• **Exercise prompt**: Check the listing that follows and work out how many lines include "meta". The reply is that number alone.

• **Exercise input**:

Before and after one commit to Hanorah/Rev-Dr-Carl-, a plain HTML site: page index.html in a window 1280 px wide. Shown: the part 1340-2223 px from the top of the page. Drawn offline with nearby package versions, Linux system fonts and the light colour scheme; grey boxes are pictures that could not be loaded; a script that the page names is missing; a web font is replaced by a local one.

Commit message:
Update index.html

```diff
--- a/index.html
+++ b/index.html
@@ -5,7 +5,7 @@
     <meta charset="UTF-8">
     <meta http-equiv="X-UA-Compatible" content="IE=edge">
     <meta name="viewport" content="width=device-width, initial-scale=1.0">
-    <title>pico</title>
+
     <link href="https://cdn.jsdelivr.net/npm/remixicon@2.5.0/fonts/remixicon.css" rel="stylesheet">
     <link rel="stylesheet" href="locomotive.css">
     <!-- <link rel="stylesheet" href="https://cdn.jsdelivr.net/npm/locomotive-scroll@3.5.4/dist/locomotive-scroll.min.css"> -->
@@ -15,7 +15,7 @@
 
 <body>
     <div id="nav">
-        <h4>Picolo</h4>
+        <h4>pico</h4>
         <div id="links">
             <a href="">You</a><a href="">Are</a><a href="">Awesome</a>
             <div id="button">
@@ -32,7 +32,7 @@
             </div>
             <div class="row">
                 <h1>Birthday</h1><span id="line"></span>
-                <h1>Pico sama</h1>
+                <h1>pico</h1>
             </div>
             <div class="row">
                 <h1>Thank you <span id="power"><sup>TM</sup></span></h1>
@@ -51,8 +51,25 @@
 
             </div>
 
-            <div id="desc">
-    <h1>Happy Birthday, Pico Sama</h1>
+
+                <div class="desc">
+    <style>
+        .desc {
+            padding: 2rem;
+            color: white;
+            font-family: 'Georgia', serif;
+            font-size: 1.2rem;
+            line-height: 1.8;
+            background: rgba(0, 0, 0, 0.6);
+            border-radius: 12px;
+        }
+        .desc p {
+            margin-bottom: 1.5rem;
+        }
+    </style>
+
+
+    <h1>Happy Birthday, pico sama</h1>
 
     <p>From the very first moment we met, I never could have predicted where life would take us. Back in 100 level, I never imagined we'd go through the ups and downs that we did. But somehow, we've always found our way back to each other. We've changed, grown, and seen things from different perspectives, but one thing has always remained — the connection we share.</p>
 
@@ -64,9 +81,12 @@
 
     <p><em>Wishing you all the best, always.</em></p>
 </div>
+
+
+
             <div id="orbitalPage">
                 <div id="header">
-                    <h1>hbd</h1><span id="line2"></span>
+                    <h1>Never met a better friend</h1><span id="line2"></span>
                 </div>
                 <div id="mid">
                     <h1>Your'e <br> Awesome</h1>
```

• **Result of the task**: 3